At first glance the first of the two, Rubber, directed by Quentin Dupieux, seems to be the winner of the two after all it’s a horror movie about an animate old tire with psychokinetic powers it uses to wreak havoc with. If that’s not enough it is extremely meta with characters appearing to break the fourth wall only to have it revealed that they are talking to group of spectators who are watching the proceedings with binoculars… Then things get weird.
The whole thing get’s extremely meta with one of the characters saying things don’t have to make sense in movies… The rest of the movie seems to go out of it’s way to prove that point.
Somehow Rubin and Ed starring Crispin Glover and Howard Hesseman ,written and directed by Trent Harris manages to have just as much psychedelic strangeness. It tells the story of Rubin a strange, possibly autistic, recluse who kidnaps the perennial looser Ed, who is just trying to get Rubin to go to the pyramid scheme seminar he’s working for, to help him find the perfect place to bury his frozen cat. They end up lost in the Utah dessert where they both discover themselves after a fashion and how to deal with their inner demons (or in Ed’s case his tyrannical ex wife) after a fashion)
All in all both of these films are bizarre but interesting treats that reward you if you are in the right kind of mood..
Today was first Thursday aka free Thursday at the museums so I took the trek down town to do my push ups at the Seattle Art Museum. I had fairly good run their enjoying an exhibit of modern Indian photographers and sketching some Native-American carvings as well as taking another crack at Fogini’s “Baptism of Christ” and I’ll be more than happy to share them later because what happened next.
As I headed downtown I couldn’t help noticing the number of Seahawks jerseys and realized I’d completly forgotten that the season started today (as I’ve mentioned more than once I’m a terrible fan!) AfterI finished at the museum to watch people watching the game. After about ten minutes I decided to take out my sketchbook and started drawing what I saw.

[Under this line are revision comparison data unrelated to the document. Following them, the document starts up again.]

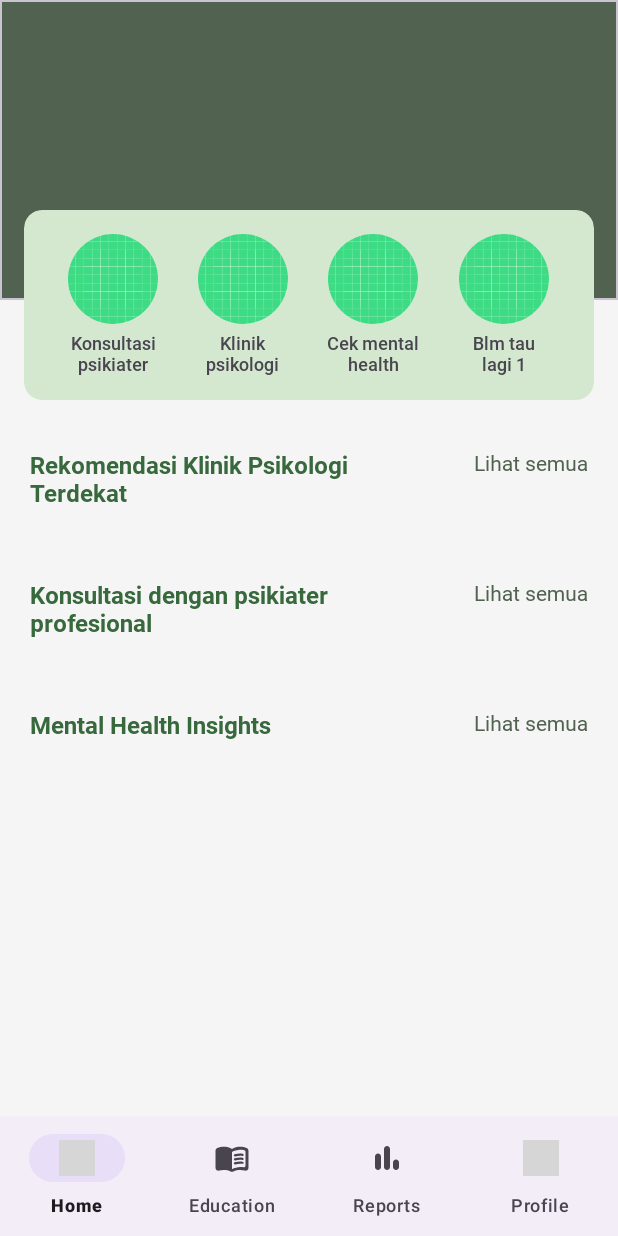
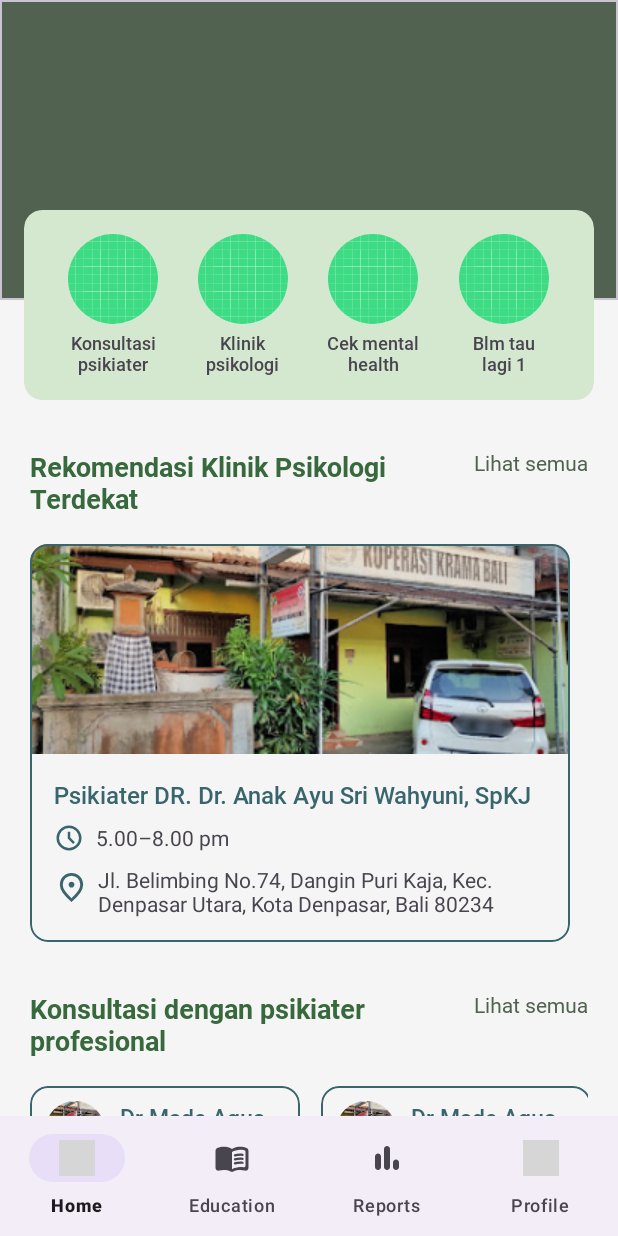
Before and after one commit to Mentalys-App/mentalys-app-android, an Android app: the screen it shows after launch (MainActivity), on a phone screen of 412 x 824 dp. Run offline under Robolectric (Android 15) with nearby library versions, the phone set to English and light mode, and no system bars; our stand-ins replace navigation-ui; pictures from the network do not load; grey boxes are pictures that could not be loaded.

Commit message:
feat(homepage) set up RecyclerView for clinic and psikiater
- load dummy data for initial testing

```diff
--- /dev/null
+++ b/app/src/main/java/com/mentalys/app/ui/adapters/ClinicAdapter.kt
@@ -0,0 +1,49 @@
+package com.mentalys.app.ui.adapters
+
+import android.view.LayoutInflater
+import android.view.View
+import android.view.ViewGroup
+import android.widget.ImageView
+import android.widget.TextView
+import androidx.recyclerview.widget.RecyclerView
+import com.bumptech.glide.Glide
+import com.bumptech.glide.load.engine.DiskCacheStrategy
+import com.mentalys.app.R
+
+class ClinicAdapter(private val items: List<ClinicItem>) : RecyclerView.Adapter<ClinicAdapter.ClinicViewHolder>() {
+
+    class ClinicViewHolder(itemView: View) : RecyclerView.ViewHolder(itemView) {
+        val imageView: ImageView = itemView.findViewById(R.id.imgClinic)
+        val tvName: TextView = itemView.findViewById(R.id.tvClinicName)
+        val tvTime: TextView = itemView.findViewById(R.id.tvClinicTime)
+        val tvAddress: TextView = itemView.findViewById(R.id.tvClinicAddress)
+    }
+
+    override fun onCreateViewHolder(
+        parent: ViewGroup,
+        viewType: Int
+    ): ClinicAdapter.ClinicViewHolder {
+       val view = LayoutInflater.from(parent.context).inflate(R.layout.item_klinik_terdekat, parent, false)
+        return ClinicViewHolder(view)
+    }
+
+    override fun onBindViewHolder(holder: ClinicAdapter.ClinicViewHolder, position: Int) {
+        val item = items[position]
+        Glide.with(holder.imageView.context)
+            .load(item.imageResId)
+            .diskCacheStrategy(DiskCacheStrategy.ALL)
+            .into(holder.imageView)
+        holder.tvName.text = item.name
+        holder.tvTime.text = item.time
+        holder.tvAddress.text = item.address
+    }
+
+    override fun getItemCount() = items.size
+}
+
+data class ClinicItem(
+    val imageResId: Int,
+    val name: String,
+    val time: String,
+    val address: String,
+)
--- /dev/null
+++ b/app/src/main/java/com/mentalys/app/ui/adapters/PsychiatristsAdapter.kt
@@ -0,0 +1,50 @@
+package com.mentalys.app.ui.adapters
+
+import android.view.LayoutInflater
+import android.view.View
+import android.view.ViewGroup
+import android.widget.ImageView
+import android.widget.TextView
+import androidx.recyclerview.widget.RecyclerView
+import com.bumptech.glide.Glide
+import com.bumptech.glide.load.engine.DiskCacheStrategy
+import com.bumptech.glide.load.resource.bitmap.CircleCrop
+import com.mentalys.app.R
+
+class PsychiatristsAdapter(private val items: List<PsychiatristsItem>) : RecyclerView.Adapter<PsychiatristsAdapter.PsychiatristsViewHolder>() {
+
+    class PsychiatristsViewHolder(itemView: View) : RecyclerView.ViewHolder(itemView) {
+        val imageView: ImageView = itemView.findViewById(R.id.imgPsychiatrists)
+        val tvName: TextView = itemView.findViewById(R.id.tvPsychiatristsName)
+        val tvTime: TextView = itemView.findViewById(R.id.tvPsychiatristsTime)
+        val tvConsultationFee : TextView = itemView.findViewById(R.id.tvConsultationFee)
+    }
+
+    override fun onCreateViewHolder(parent: ViewGroup, viewType: Int): PsychiatristsViewHolder {
+        val view = LayoutInflater.from(parent.context).inflate(R.layout.item_psikolog_home, parent, false)
+        return PsychiatristsViewHolder(view)
+    }
+
+
+    override fun onBindViewHolder(holder: PsychiatristsViewHolder, position: Int) {
+        val item = items[position]
+        Glide.with(holder.imageView.context)
+            .load(item.imageResId)
+            .diskCacheStrategy(DiskCacheStrategy.ALL)
+            .transform(CircleCrop())
+            .into(holder.imageView)
+        holder.tvName.text = item.name
+        holder.tvTime.text = item.time
+        holder.tvConsultationFee.text = item.price
+    }
+
+    override fun getItemCount() = items.size
+
+}
+
+data class PsychiatristsItem(
+    val imageResId: Int,
+    val name: String,
+    val time: String,
+    val price: String,
+)
--- a/app/src/main/java/com/mentalys/app/ui/fragments/HomeFragment.kt
+++ b/app/src/main/java/com/mentalys/app/ui/fragments/HomeFragment.kt
@@ -5,10 +5,15 @@ import androidx.fragment.app.Fragment
 import android.view.LayoutInflater
 import android.view.View
 import android.view.ViewGroup
+import androidx.recyclerview.widget.LinearLayoutManager
 import com.bumptech.glide.Glide
 import com.bumptech.glide.load.resource.bitmap.CircleCrop
 import com.mentalys.app.R
 import com.mentalys.app.databinding.FragmentHomeBinding
+import com.mentalys.app.ui.adapters.ClinicAdapter
+import com.mentalys.app.ui.adapters.ClinicItem
+import com.mentalys.app.ui.adapters.PsychiatristsAdapter
+import com.mentalys.app.ui.adapters.PsychiatristsItem
 
 class HomeFragment : Fragment() {
 
@@ -41,6 +46,56 @@ class HomeFragment : Fragment() {
             .load(R.drawable.ic_launcher_background)
             .transform(CircleCrop())
             .into(binding.iconMenuBlm)
+
+        val clinicItems = listOf(
+            ClinicItem(
+                R.drawable.img_clinic,
+                "Psikiater DR. Dr. Anak Ayu Sri Wahyuni, SpKJ",
+                "5.00–8.00 pm",
+                "Jl. Belimbing No.74, Dangin Puri Kaja, Kec. Denpasar Utara, Kota Denpasar, Bali 80234"
+            ),
+            ClinicItem(
+                R.drawable.img_clinic,
+                "Psikiater DR. Dr. Anak Ayu Sri Wahyuni, SpKJ",
+                "5.00–8.00 pm",
+                "Jl. Belimbing No.74, Dangin Puri Kaja, Kec. Denpasar Utara, Kota Denpasar, Bali 80234"
+            ),
+            ClinicItem(
+                R.drawable.img_clinic,
+                "Psikiater DR. Dr. Anak Ayu Sri Wahyuni, SpKJ",
+                "5.00–8.00 pm",
+                "Jl. Belimbing No.74, Dangin Puri Kaja, Kec. Denpasar Utara, Kota Denpasar, Bali 80234"
+            )
+        )
+        val clinicAdapter = ClinicAdapter(clinicItems)
+        binding.rvNearbyClinics.layoutManager =
+            LinearLayoutManager(activity, LinearLayoutManager.HORIZONTAL, false)
+        binding.rvNearbyClinics.adapter = clinicAdapter
+
+        val psychiatristsItem = listOf(
+            PsychiatristsItem(
+                R.drawable.img_clinic,
+                "Dr Made Agus Buydiartaaaa",
+                "08.00 - 18.00",
+                "Rp 20.000,00"
+            ),
+            PsychiatristsItem(
+                R.drawable.img_clinic,
+                "Dr Made Agus",
+                "08.00 - 18.00",
+                "Rp 20.000,00"
+            ),
+            PsychiatristsItem(
+                R.drawable.img_clinic,
+                "Dr Made Agus",
+                "08.00 - 18.00",
+                "Rp 20.000,00"
+            ),
+        )
+        val psychiatristsAdapter = PsychiatristsAdapter(psychiatristsItem)
+        binding.rvPsychiatrists.layoutManager =
+            LinearLayoutManager(activity, LinearLayoutManager.HORIZONTAL, false)
+        binding.rvPsychiatrists.adapter = psychiatristsAdapter
     }
 
     override fun onDestroyView() {
--- a/app/src/main/res/layout/activity_main.xml
+++ b/app/src/main/res/layout/activity_main.xml
@@ -13,7 +13,7 @@
         android:layout_width="0dp"
         android:layout_height="0dp"
         app:defaultNavHost="true"
-        app:layout_constraintBottom_toBottomOf="parent"
+        app:layout_constraintBottom_toTopOf="@id/bottom_nav"
         app:layout_constraintEnd_toEndOf="parent"
         app:layout_constraintStart_toStartOf="parent"
         app:layout_constraintTop_toTopOf="parent"
--- a/app/src/main/res/layout/fragment_home.xml
+++ b/app/src/main/res/layout/fragment_home.xml
@@ -152,7 +152,7 @@
             android:maxWidth="250dp"
             android:text="@string/rekomendasi_klinik"
             android:textColor="@color/primary"
-            android:textSize="16sp"
+            android:textSize="18sp"
             app:layout_constraintStart_toStartOf="parent"
             app:layout_constraintTop_toBottomOf="@id/menuCard" />
 
@@ -172,13 +172,9 @@
             android:id="@+id/rvNearbyClinics"
             android:layout_width="match_parent"
             android:layout_height="wrap_content"
-            android:layout_marginTop="14dp"
+            android:layout_marginTop="18dp"
             android:layout_marginHorizontal="20dp"
-
-            android:orientation="vertical"
-            app:layoutManager="androidx.recyclerview.widget.LinearLayoutManager"
             app:layout_constraintTop_toBottomOf="@id/tvNearbyClinicTitle"
-            tools:itemCount="1"
             tools:listitem="@layout/item_klinik_terdekat" />
 
         <!-- Professional Consultation Section -->
@@ -193,7 +189,7 @@
             android:maxWidth="250dp"
             android:text="@string/rekomendasi_psikiater"
             android:textColor="@color/primary"
-            android:textSize="16sp"
+            android:textSize="18sp"
             app:layout_constraintStart_toStartOf="parent"
             app:layout_constraintTop_toBottomOf="@id/rvNearbyClinics" />
 
@@ -214,7 +210,7 @@
             android:id="@+id/rvPsychiatrists"
             android:layout_width="match_parent"
             android:layout_height="wrap_content"
-            android:layout_marginTop="14dp"
+            android:layout_marginTop="18dp"
             android:orientation="horizontal"
             app:layoutManager="androidx.recyclerview.widget.LinearLayoutManager"
             app:layout_constraintTop_toBottomOf="@id/tvConsultationTitle"
@@ -231,7 +227,7 @@
             android:text="@string/rekomendasi_artikel"
             android:textColor="@color/primary"
             android:layout_marginHorizontal="20dp"
-            android:textSize="16sp"
+            android:textSize="18sp"
             app:layout_constraintStart_toStartOf="parent"
             app:layout_constraintTop_toBottomOf="@id/rvPsychiatrists" />
 
@@ -242,7 +238,6 @@
             android:fontFamily="@font/roboto_regular"
             android:text="@string/lihat_semua"
             android:textColor="@color/secondary"
-            android:textSize="14sp"
             android:layout_marginHorizontal="20dp"
             app:layout_constraintEnd_toEndOf="parent"
             app:layout_constraintTop_toTopOf="@id/tvInsightsTitle" />
--- a/app/src/main/res/layout/item_artikel.xml
+++ b/app/src/main/res/layout/item_artikel.xml
@@ -23,12 +23,12 @@
             android:orientation="vertical"
             android:padding="16dp"
             app:layout_constraintBottom_toBottomOf="parent"
-            app:layout_constraintEnd_toEndOf="@id/image_view"
-            app:layout_constraintStart_toStartOf="@id/image_view"
-            app:layout_constraintTop_toBottomOf="@id/image_view">
+            app:layout_constraintEnd_toEndOf="@id/imgClinic"
+            app:layout_constraintStart_toStartOf="@id/imgClinic"
+            app:layout_constraintTop_toBottomOf="@id/imgClinic">
 
             <TextView
-                android:id="@+id/tvNama"
+                android:id="@+id/tvClinicName"
                 android:layout_width="match_parent"
                 android:layout_height="wrap_content"
                 android:ellipsize="end"
@@ -37,7 +37,7 @@
                 android:textColor="@color/tertiary"
                 android:textSize="16sp"
                 app:layout_constraintEnd_toEndOf="parent"
-                app:layout_constraintStart_toEndOf="@id/image_view"
+                app:layout_constraintStart_toEndOf="@id/imgClinic"
                 tools:text="Psikiater DR. Dr. Anak Ayu Sri Wahyuni, SpKJ" />
 
 
@@ -52,7 +52,7 @@
                     android:layout_height="20dp"
                     android:src="@drawable/ic_clock"/>
                 <TextView
-                    android:id="@+id/tvJadwal"
+                    android:id="@+id/tvClinicTime"
                     android:layout_width="match_parent"
                     android:layout_height="wrap_content"
                     android:layout_marginStart="8dp"
@@ -62,7 +62,7 @@
             </LinearLayout>
 
             <TextView
-                android:id="@+id/tvAlamat"
+                android:id="@+id/tvClinicAddress"
                 android:layout_width="match_parent"
                 android:layout_height="wrap_content"
                 android:layout_marginTop="8dp"
--- a/app/src/main/res/layout/item_klinik_terdekat.xml
+++ b/app/src/main/res/layout/item_klinik_terdekat.xml
@@ -18,7 +18,7 @@
         android:orientation="horizontal">
 
         <ImageView
-            android:id="@+id/image_view"
+            android:id="@+id/imgClinic"
             android:layout_width="match_parent"
             android:layout_height="140dp"
             android:scaleType="centerCrop"
@@ -34,12 +34,12 @@
             android:orientation="vertical"
             android:padding="16dp"
             app:layout_constraintBottom_toBottomOf="parent"
-            app:layout_constraintEnd_toEndOf="@id/image_view"
-            app:layout_constraintStart_toStartOf="@id/image_view"
-            app:layout_constraintTop_toBottomOf="@id/image_view">
+            app:layout_constraintEnd_toEndOf="@id/imgClinic"
+            app:layout_constraintStart_toStartOf="@id/imgClinic"
+            app:layout_constraintTop_toBottomOf="@id/imgClinic">
 
             <TextView
-                android:id="@+id/tvNama"
+                android:id="@+id/tvClinicName"
                 android:layout_width="match_parent"
                 android:layout_height="wrap_content"
                 android:ellipsize="end"
@@ -48,7 +48,7 @@
                 android:textColor="@color/tertiary"
                 android:textSize="16sp"
                 app:layout_constraintEnd_toEndOf="parent"
-                app:layout_constraintStart_toEndOf="@id/image_view"
+                app:layout_constraintStart_toEndOf="@id/imgClinic"
                 tools:text="Psikiater DR. Dr. Anak Ayu Sri Wahyuni, SpKJ" />
 
 
@@ -64,7 +64,7 @@
                     android:src="@drawable/ic_clock" />
 
                 <TextView
-                    android:id="@+id/tvJadwal"
+                    android:id="@+id/tvClinicTime"
                     android:layout_width="match_parent"
                     android:layout_height="wrap_content"
                     android:layout_marginStart="8dp"
@@ -83,7 +83,7 @@
                     android:layout_height="30dp"
                     android:src="@drawable/ic_location" />
                 <TextView
-                    android:id="@+id/tvAlamat"
+                    android:id="@+id/tvClinicAddress"
                     android:layout_width="match_parent"
                     android:layout_height="wrap_content"
                     android:layout_marginStart="6dp"
--- a/app/src/main/res/layout/item_psikolog_home.xml
+++ b/app/src/main/res/layout/item_psikolog_home.xml
@@ -4,7 +4,7 @@
     xmlns:tools="http://schemas.android.com/tools"
     android:layout_width="180dp"
     android:layout_height="wrap_content"
-    android:layout_marginStart="14dp"
+    android:layout_marginEnd="14dp"
     android:clickable="true"
     android:focusable="true"
     app:cardBackgroundColor="@android:color/transparent"
@@ -19,7 +19,7 @@
         android:layout_margin="10dp">
 
         <ImageView
-            android:id="@+id/imgDokter"
+            android:id="@+id/imgPsychiatrists"
             android:layout_width="40dp"
             android:layout_height="40dp"
             android:scaleType="centerCrop"
@@ -33,29 +33,30 @@
             android:gravity="center_vertical"
             android:orientation="vertical"
             android:layout_marginStart="10dp"
-            app:layout_constraintStart_toEndOf="@+id/imgDokter"
+            app:layout_constraintStart_toEndOf="@+id/imgPsychiatrists"
             app:layout_constraintTop_toTopOf="parent">
 
             <TextView
-                android:id="@+id/tvNamaDokter"
+                android:id="@+id/tvPsychiatristsName"
                 android:layout_width="wrap_content"
                 android:layout_height="wrap_content"
                 android:fontFamily="@font/roboto_medium"
                 android:maxWidth="100dp"
                 android:text="@string/nama_dokter"
+                android:maxLines="1"
                 android:textColor="@color/tertiary"
-                android:textSize="14sp"
+                android:textSize="15sp"
                 app:layout_constraintStart_toStartOf="parent"
                 app:layout_constraintTop_toBottomOf="@id/menuCard" />
 
             <TextView
-                android:id="@+id/tvJadwal"
+                android:id="@+id/tvPsychiatristsTime"
                 android:layout_width="wrap_content"
                 android:layout_height="wrap_content"
                 android:fontFamily="@font/roboto_regular"
                 android:text="@string/jadwal"
                 android:textColor="@color/tertiary"
-                android:textSize="10sp" />
+                android:textSize="11sp" />
         </LinearLayout>
 
         <LinearLayout
@@ -64,8 +65,8 @@
             android:layout_marginTop="10dp"
             android:gravity="center_vertical"
             android:orientation="vertical"
-            app:layout_constraintStart_toStartOf="@+id/imgDokter"
-            app:layout_constraintTop_toBottomOf="@+id/imgDokter">
+            app:layout_constraintStart_toStartOf="@+id/imgPsychiatrists"
+            app:layout_constraintTop_toBottomOf="@+id/imgPsychiatrists">
             <View
                 android:layout_width="match_parent"
                 android:layout_height="0.6dp"
@@ -78,18 +79,18 @@
                 android:maxWidth="100dp"
                 android:text="@string/biaya_konsultasi"
                 android:textColor="@color/tertiary"
-                android:textSize="10sp"
+                android:textSize="11sp"
                 app:layout_constraintStart_toStartOf="parent"
                 app:layout_constraintTop_toBottomOf="@id/menuCard" />
 
             <TextView
-                android:id="@+id/tvHarga"
+                android:id="@+id/tvConsultationFee"
                 android:layout_width="wrap_content"
                 android:layout_height="wrap_content"
                 android:fontFamily="@font/roboto_bold"
                 android:text="@string/harga"
                 android:textColor="@color/tertiary"
-                android:textSize="14sp" />
+                android:textSize="15sp" />
         </LinearLayout>
 
     </androidx.constraintlayout.widget.ConstraintLayout>
```
Also changed, not shown: app/src/main/res/drawable/img_clinic.png (added).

Sketches like this rarely go very well. Not getting into the whole moving subject thing You’re trying to finish the sketch faster by drawing everything all at once which usually leads to one big mess. (not to mention the whole “while still on your bicycle thing. I swear this has to be the first time I ever experienced my groin falling asleep.) But the rewards are great because even if the sketch itself isn’t going to win any contests it frequently provides a layout for something promising.
But along with this the game and the fans were great to watch and if what the Hawks did to the Packers is any indication of what is to come we’ll have to start following the point spread to keep things interesting.
While I certainly enjoyed the first Hobbit movie it was one of those movies I never had an overwhelming need to go see it again and again the way I did with the Lord of the Rings films. This carried over with the second film, The Desolation of Smaug, and I never got around to seeing it in the theater.